What do Free and Open Source Software Leaders Think of Microsoft?: Page 2

(Page 2 of 4)

For now, Brown thinks that all Microsoft can do is to dabble in free software in the hopes of attracting the major development efforts toward the Windows platform and to try to slow down its adoption. However, he dismisses the possibility of Microsoft destroying FOSS as only "theoretically" possible. Mostly, his concern is that Microsoft "can present a danger to users' freedoms, because they can prevent users from adopting free software by tricks like creating platforms that are very seductive to people, and making them want to stay there because the inconveniences of changing are so great."

A particular concern of Brown's is that, in rejecting Microsoft, some computer users turn to another proprietary company. "It's important that people don't say, 'Oh, Apple is much better than Microsoft," he says. "I really think that's missing the point. If Apple had those two products, Windows and the Office suite, they would be acting exactly the same way, give or take the executive in charge. With the iPhone, they're already showing exactly the same behavior. So that would be the final word, not to think that Microsoft is any different from any other corporation."

Jim Zemlin, Executive Director, The Linux Foundation

Like Peter Brown, Jim Zemlin considers watching Microsoft as part of his job. However, while Brown at the Free Software Foundation watches for threats to users' freedoms, Zemlin says, "Part of my job as executive director at The Linux Foundation is to monitor Microsoft announcements. Our team provides an important service to our members and the market by translating what are sometimes confusing actions by Microsoft. We look at changes in Microsoft technology that make it easier for Linux and open source applications to interoperate with their platform. Microsoft's intent to support ODF [Open Document Format] technology in Office is a good example of what we track. We look to them to publish their technical protocols under terms that are compatible with open source development and licensing practices."

However, so far as Zemlin's personal computing, Microsoft is "not important at all." His description of a typical day is a litany of Web applications and products that use GNU/Linux: "My day begins by listening to music on a Linux-based Sonos music system at home. I may record a television show on my Linux DVR and then head to the office where I work on a Linux desktop. I spend most of my day in a Web browser accessing Google applications, using our Web-based SugarCRM system and corresponding via Web-based email. I make calls on my Motorola Razr, which runs on Linux. I return home and organize our family photos on Flickr, make connections on Facebook or read a book on a Kindle reader -- all of which are powered by Linux. The only time Microsoft is relevant to me is when I receive a Microsoft Office file, which I open in OpenOffice.org and translate into ODF."

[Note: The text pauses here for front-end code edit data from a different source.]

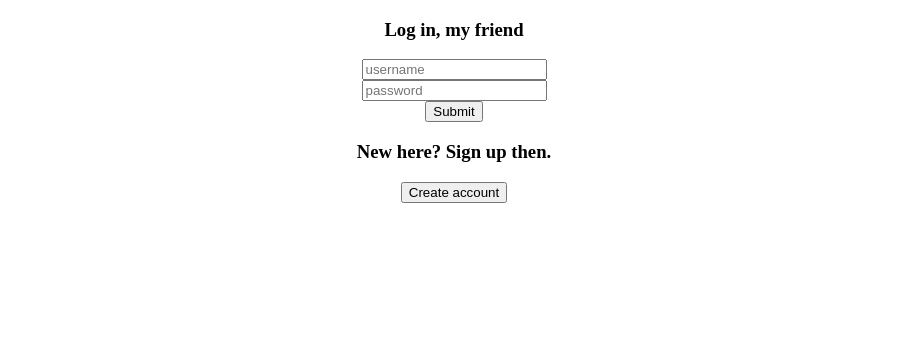
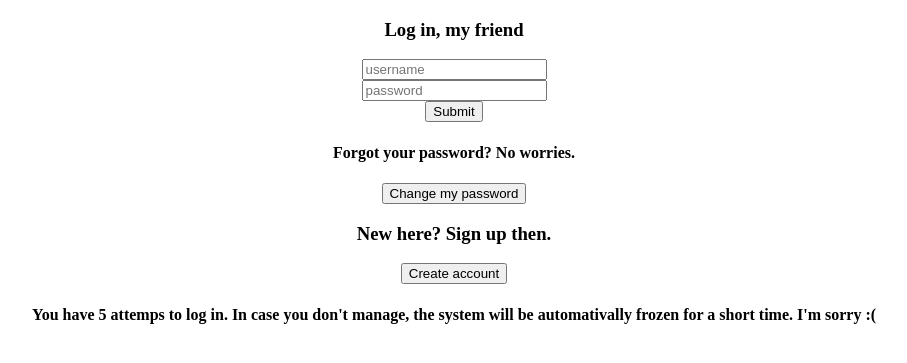
Before and after one commit to altThund/password_ma, a Flask app: page / in a window 1280 px wide. Shown: the top 363 px of the page, without its empty margins (186-1093 px from the left). Run offline with Flask 2, Linux system fonts and the light colour scheme; some libraries are stand-ins or nearby versions.

Commit message:
Release 2.0

```diff
--- a/docker-compose.yml
+++ b/docker-compose.yml
@@ -8,12 +8,13 @@ services:
             - flask
         volumes:
             - ./nginx.conf:/etc/nginx/conf.d/default.conf
-            - ./selfsigned.crt:/etc/ssl/certs/nginx-selfsigned.crt
-            - ./selfsigned.key:/etc/ssl/private/nginx-selfsigned.key
+            - ./selfsigned.crt:/etc/nginx/ssl/certs/selfsigned.crt
+            - ./selfsigned_wpem.key:/etc/nginx/ssl/private/selfsigned_wpem.key
         networks:
             - my-network
         ports:
             - 80:80
+            - 443:443
     flask:
         build:
             context: ./
--- a/flask_app/app.py
+++ b/flask_app/app.py
@@ -1,12 +1,17 @@
-from flask import Flask, render_template, url_for, request
-from dbalchemy import db, app, User, Account
+from flask import render_template, url_for, request
+from dbalchemy import db, app, User, Account, login_manager, csrf
+from flask_login import login_user, logout_user, login_required, current_user
+from werkzeug.security import generate_password_hash, check_password_hash
 import hashlib
-import os
+import time, os
+import base64, pbkdf2
+from Crypto import Random
+from Crypto.Cipher import AES
+from Crypto.Util.Padding import pad, unpad
+from flask_wtf.csrf import CSRFError, CSRFProtect
 
-
-salt=b'qqq'
-u_id = ""
-
+attempts = 5
+em = ""
 
 @app.route('/')
 def main():
@@ -15,21 +20,52 @@ def main():
 
 @app.route('/login', methods=['POST', 'GET'])
 def login():
-    username = request.form.get('username')
-    password = request.form.get('password')
+    global attempts
+    while attempts > 0:
+        username = request.form.get('username')
+        password = request.form.get('password')
+        "".join(username.split())
+        "".join(password.split())
 
-    users_pass = str(get_password(username))
-    pass_en = bytes(password, 'utf-8')
+        honey = check_on_honey(str(username))
+        if isinstance(honey, str):
+            return honey
 
-    input_pass = hashlib.pbkdf2_hmac('sha256', pass_en, salt, 100000)
+        users_pass = str(get_password(username))
+        try:
+            u_id = get_current_id(str(username))
+            user = User.query.filter_by(id_user = u_id).first()
 
-    u_id = str(username)
+            if check_password_hash(users_pass, str(password)) == True:
+                login_user(user)
+                attempts = 5
+                time.sleep(2)
+                services_l = Account.query.filter_by(id_user = current_user.id_user).all()
+                return render_template("services.html", services_l = services_l)
+            else:
+                time.sleep(2)
+                attempts -= 1
+                return "Your username or password might be incorrect. Attempts left: " + str(attempts)
+        except:
+            time.sleep(2)
+            attempts -= 1
+            return "Your username or password might be incorrect. Attempts left: " + str(attempts)
 
-    if users_pass == str(input_pass):
-        services_l = Account.query.filter_by(username = u_id).all()
-        return render_template("services.html", services_l = services_l)
-    else:
-        return "Your username or password might be incorrect."
+    attempts = 5
+    time.sleep(60)
+    return render_template("index.html")
+
+
+@login_manager.user_loader
+def user_loader(user_id):
+    return User.query.get(user_id)
+
+
+@app.route('/logout', methods=['GET', 'POST'])
+@login_required
+def logout():
+    logout_user()
+    return render_template("index.html")
 
 
 @app.route('/add_user', methods=['POST', 'GET'])
@@ -41,17 +77,60 @@ def add_user():
 def update_users():
     username = request.form.get("new_user")
     password = request.form.get("new_pass")
+    email = request.form.get("email")
+    "".join(username.split())
+    "".join(password.split())
+    "".join(email.split())
 
     if verify_strong_password(password) == False:
         return render_template("up_users.html", content=f"Your password is not strong enough. Make sure it contains 8 symbols, letters both in upper case and lower case, as well as at least one digit. ")
 
     pass_en = bytes(password, 'utf-8')
 
-    new_h = hashlib.pbkdf2_hmac('sha256', pass_en, salt, 100000)
-
-    us = User(username=username, password=str(new_h))
+    new_h = generate_password_hash(password, method='pbkdf2:sha256:200000', salt_length=8)
+    us = User(username=username, password=str(new_h), email = email)
 
     db.session.add(us)
+    db.session.commit()
+    return render_template("index.html")
+
+
+@app.route('/raise_change_form', methods=['POST', 'GET'])
+def raise_change_form():
+    return render_template("email_form.html")
+
+
+@app.route('/pass_change', methods=['POST', 'GET'])
+def pass_change():
+    email = request.form.get("active_email")
+    "".join(email.split())
+    global em
+    em = email
+    us = User.query.filter_by(email = email).first()
+    if us == None:
+        return render_template("email_form.html", content = f"No user with such e-mail adress is registered.")
+    return render_template("throw_link.html", email = email)
+
+
+@app.route('/show_changepass_form', methods=['POST', 'GET'])
+def show_changepass_form():
+    return render_template("change_password_form.html")
+
+
+@app.route('/update_password', methods=['POST', 'GET'])
+def update_password():
+    pass1 = request.form.get("newpass")
+    pass2 = request.form.get("newpass_conf")
+    "".join(pass1.split())
+    "".join(pass2.split())
+    if pass1 != pass2:
+        return render_template("change_password_form.html", content=f"Your passwords are different. Try again.")
+    if verify_strong_password(pass1) == False:
+        return render_template("change_password_form.html", content=f"Your password is not strong enough. Make sure it contains 8 symbols, letters both in upper case and lower case, as well as at least one digit. ")
+
+    new_h = generate_password_hash(pass1.encode('utf-8'), method='pbkdf2:sha256:200000', salt_length=8)
+    us = User.query.filter_by(email = em).first()
+    us.password = str(new_h)
     db.session.commit()
     return render_template("index.html")
 
@@ -66,20 +145,20 @@ def update_account():
     servicename = request.form.get("new_service")
     password = request.form.get("new_password")
     masterp = request.form.get("masterpassword")
+    "".join(servicename.split())
+    "".join(password.split())
+    "".join(masterp.split())
 
     if verify_strong_password(password) == False:
-        return render_template("services.html", content=f"Your password was not secure enough..")
+        return "Your password is not secure enough.. I'm just worried"
 
-    pass_en = bytes(password, 'utf-8')
-    masterp_en = bytes(masterp, 'utf-8')
-    new_h = hashlib.pbkdf2_hmac('sha256', pass_en, masterp_en, 100000)
-
-    ac = Account(username=u_id, service = servicename, password=new_h)
+    pk = hashlib.sha256(masterp.encode('utf-8')).digest()
+    new_en = aes_encrypt(str(password), pk)
+    ac = Account(id_user=current_user.id_user, service = servicename, password=new_en)
 
     db.session.add(ac)
     db.session.commit()
-
-    services_l = Account.query.filter_by(username = u_id).all()
+    services_l = Account.query.filter_by(id_user = current_user.id_user).all()
     return render_template("services.html", services_l = services_l)
 
 
@@ -87,22 +166,53 @@ def update_account():
 def form_get_service():
     return render_template("service_get_form.html")
 
+@app.route('/get_service_password', methods=['POST', 'GET'])
+def get_service_password():
+    service = request.form.get("service")
+    masterp = request.form.get("master_get")
+    "".join(service.split())
+    "".join(masterp.split())
+    try:
+        ac = Account.query.filter_by(id_user = current_user.id_user, service = service).first()
+        pk = hashlib.sha256(masterp.encode('utf-8')).digest()
+        passw = aes_decrypt(ac.password, pk)
+        return "Your password: " + passw.decode('utf-8')
+    except:
+        return "There is a high probability that this service is not stored"
+
 
 def verify_strong_password(password):
-
-    forbidden = ["script", "--", "/*", "SELECT", "DELETE", "INSERT", "UPDATE"]
-    for x in forbidden:
-        if password.find(x) == True:
-            return False
-
     rules = [lambda password: any(x.isupper() for x in password),
             lambda password: any(x.islower() for x in password),
             lambda password: any(x.isdigit() for x in password),
-            lambda password: len(password) >= 4]
+            lambda password: len(password) >= 8]
     if all(rule(password) for rule in rules):
         return True
     else:
         return False
+
+def check_on_honey(name):
+    if name == "admin00":
+        us = User.query.filter_by(username = name).first()
+        message = "Originally, I would send e-mail to adress " + str(us.email) + " with warning about an attemp to log in into the administrator account"
+        return message
+    else:
+        return None
+
+
+def aes_encrypt(password, pk):
+    raw_pass = pad(password.encode('utf-8'), 16)
+    iv = Random.new().read(AES.block_size)
+    cipher = AES.new(pk, AES.MODE_CBC, iv)
+    return base64.b64encode(iv + cipher.encrypt(raw_pass))
+
+
+def aes_decrypt(new_en, pk):
+    encrypted = base64.b64decode(new_en)
+    iv = encrypted[:16]
+    cipher = AES.new(pk, AES.MODE_CBC, iv)
+    message = encrypted[16:]
+    return unpad(cipher.decrypt(message), 16)
 
 
 def get_password(user):
@@ -110,10 +220,10 @@ def get_password(user):
     if isinstance(obj, User):
         return obj.password
     else:
-        return render_template("temp.html", content=f"Can't return password for some reason."), 403
+        return render_template("temp.html", content=f"Cant return password for some reason."), 403
 
 
-def get_id(user):
+def get_current_id(user):
     obj = User.query.filter_by(username = user).first()
     if isinstance(obj, User):
         return obj.id_user
@@ -121,5 +231,10 @@ def get_id(user):
         return render_template("temp.html", content=f"Can't return user's ID."), 403
 
 
+@app.errorhandler(CSRFError)
+def handle_csrf_error(e):
+    return render_template('temp.html', reason=e.description), 400
+
+
 if __name__ == '__main__':
     app.run(debug=True, host='0.0.0.0')
--- a/flask_app/templates/index.html
+++ b/flask_app/templates/index.html
@@ -7,14 +7,22 @@
     <center>
       <h3>Log in, my friend</h3>
       <form action="{{ url_for('login') }}" method="post">
+          <input type="hidden" name="csrf_token" value="{{ csrf_token() }}" />
           <input type="text" name="username" placeholder="username"></input><br>
           <input type="password" name="password" placeholder="password"></input><br>
           <input type="submit"/>
       </form>
+      <h4>Forgot your password? No worries.</h4>
+      <form action="{{ url_for('raise_change_form') }}" methods=['POST', 'GET']>
+          <input type="hidden" name="csrf_token" value="{{ csrf_token() }}" />
+          <input type="submit" value="Change my password"/>
+      </form>
       <h3>New here? Sign up then.</h3>
       <form action="{{ url_for('add_user') }}" methods=['POST', 'GET']>
+          <input type="hidden" name="csrf_token" value="{{ csrf_token() }}" />
           <input type="submit" value="Create account"/>
       </form>
+      <h4>You have 5 attemps to log in. In case you don't manage, the system will be automativally frozen for a short time. I'm sorry :(</h4>
       </center>
   </body>
 </html>
--- a/flask_app/templates/service_form.html
+++ b/flask_app/templates/service_form.html
@@ -7,6 +7,7 @@
     <center>
         <h3>Fill the form to add your password for service</h3>
         <form action="{{ url_for('update_account') }}" method="post">
+            <input type="hidden" name="csrf_token" value="{{ csrf_token() }}" />
             <input type="text" name="new_service" placeholder="service"></input><br>
             <input type="password" name="new_password" placeholder="password"></input><br>
             <input type="password" name="masterpassword" placeholder="masterpassword"></input><br>
--- a/flask_app/templates/service_get_form.html
+++ b/flask_app/templates/service_get_form.html
@@ -7,6 +7,7 @@
     <center>
         <h3>Fill the form to get your password for service</h3>
         <form action="{{ url_for('get_service_password') }}" method="post">
+            <input type="hidden" name="csrf_token" value="{{ csrf_token() }}" />
             <input type="text" name="service" placeholder="service"></input><br>
             <input type="password" name="master_get" placeholder="masterpassword"></input><br>
             <input type="submit" value = "Get password"/>
--- a/flask_app/templates/services.html
+++ b/flask_app/templates/services.html
@@ -4,10 +4,16 @@
 
     <h3>Bonjour! </h3> <br>
     <form action="{{ url_for('form_add_service') }}" method="post">
+        <input type="hidden" name="csrf_token" value="{{ csrf_token() }}" />
         <input type="submit" value="Add another service"/>
     </form>
     <form action="{{ url_for('form_get_service') }}" method="post">
+        <input type="hidden" name="csrf_token" value="{{ csrf_token() }}" />
         <input type="submit" value="Get password"/>
+    </form>
+    <form action="{{ url_for('logout') }}" method="post">
+        <input type="hidden" name="csrf_token" value="{{ csrf_token() }}" />
+        <input type="submit" value="Logout"/>
     </form>
     <h3>Your services:</h3><br>
     <ol>
--- a/flask_app/templates/up_users.html
+++ b/flask_app/templates/up_users.html
@@ -4,16 +4,17 @@
     <title>Add new user</title>
   </head>
 <body>
+    {{ content|safe }}
     <center>
         <h3>Sign up, my friend</h3>
         <form action="{{ url_for('update_users') }}" method="post">
+            <input type="hidden" name="csrf_token" value="{{ csrf_token() }}" />
             <input type="text" name="new_user" placeholder="username"></input><br>
             <input type="password" name="new_pass" placeholder="password"></input><br>
+            <input type="text" name="email" placeholder="e-mail"></input><br>
             <input type="submit"/>
         </form>
         <h4> Make sure your password contains at least 8 symbols, including uppercase and lowercase letters, as well as digits.</h4>
     </center>
 </body>
 </html>
-
-{{ content|safe }}
```
Also changed, not shown: flask_app/dbalchemy.py (+22 -7 lines), flask_app/templates/change_password_form.html (added, +18 -0 lines), flask_app/templates/email_form.html (added, +17 -0 lines), flask_app/templates/throw_link.html (added, +7 -0 lines), flask_app/users.db, 5 other files.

Zemlin notes that participation in the community is possible for anyone, but adds that, "It takes a sincere desire to collaborate and make better software. When this is truly a part of the Microsoft vision, I would expect the company to become a member of the community. The open source model is the dominant model for developing software, and will only increase in its pervasiveness in the years ahead.

Zemlin refuses to speculate on Microsoft's intentions towards FOSS, but clearly does not see it as much of a threat. "Microsoft is a very smart company and an excellent competitor," he says. "They make Linux better every day just by being a fierce opponent. But they're operating under an outdated software development model that no longer holds up in today's software economy. Consumers of software are demanding openness and vendor choice; something Microsoft is late to understand. Linux, one of the first examples of what can be achieved with the open source development model, is in a natural position to seize these new market dynamics. Microsoft will continue to struggle."

Richard Stallman, President and Founder, Free Software Foundation

As the major figure in the free software movement, Richard Stallman makes a distinction between Microsoft technology and actions. "I do not try to follow Microsoft technology," he says, "Because in most cases changes in Microsoft technology do not have sudden affects on the free software community. I am more concerned with Microsoft's legal threats to free software, and its attempts to recruit schools, governments, and businesses to direct and pressure the public into using Windows."

At a personal level, Microsoft affects him "not at all -- I use only free software," he says.

Page 2 of 4

Previous Page
1 2 3 4
Next Page

Tags: open source, Linux, Microsoft, Stallman, Torvalds

0 Comments (click to add your comment)
Comment and Contribute


(Maximum characters: 1200). You have characters left.



IT Management Daily
Don't miss an article. Subscribe to our newsletter below.

By submitting your information, you agree that datamation.com may send you Datamation offers via email, phone and text message, as well as email offers about other products and services that Datamation believes may be of interest to you. Datamation will process your information in accordance with the Quinstreet Privacy Policy.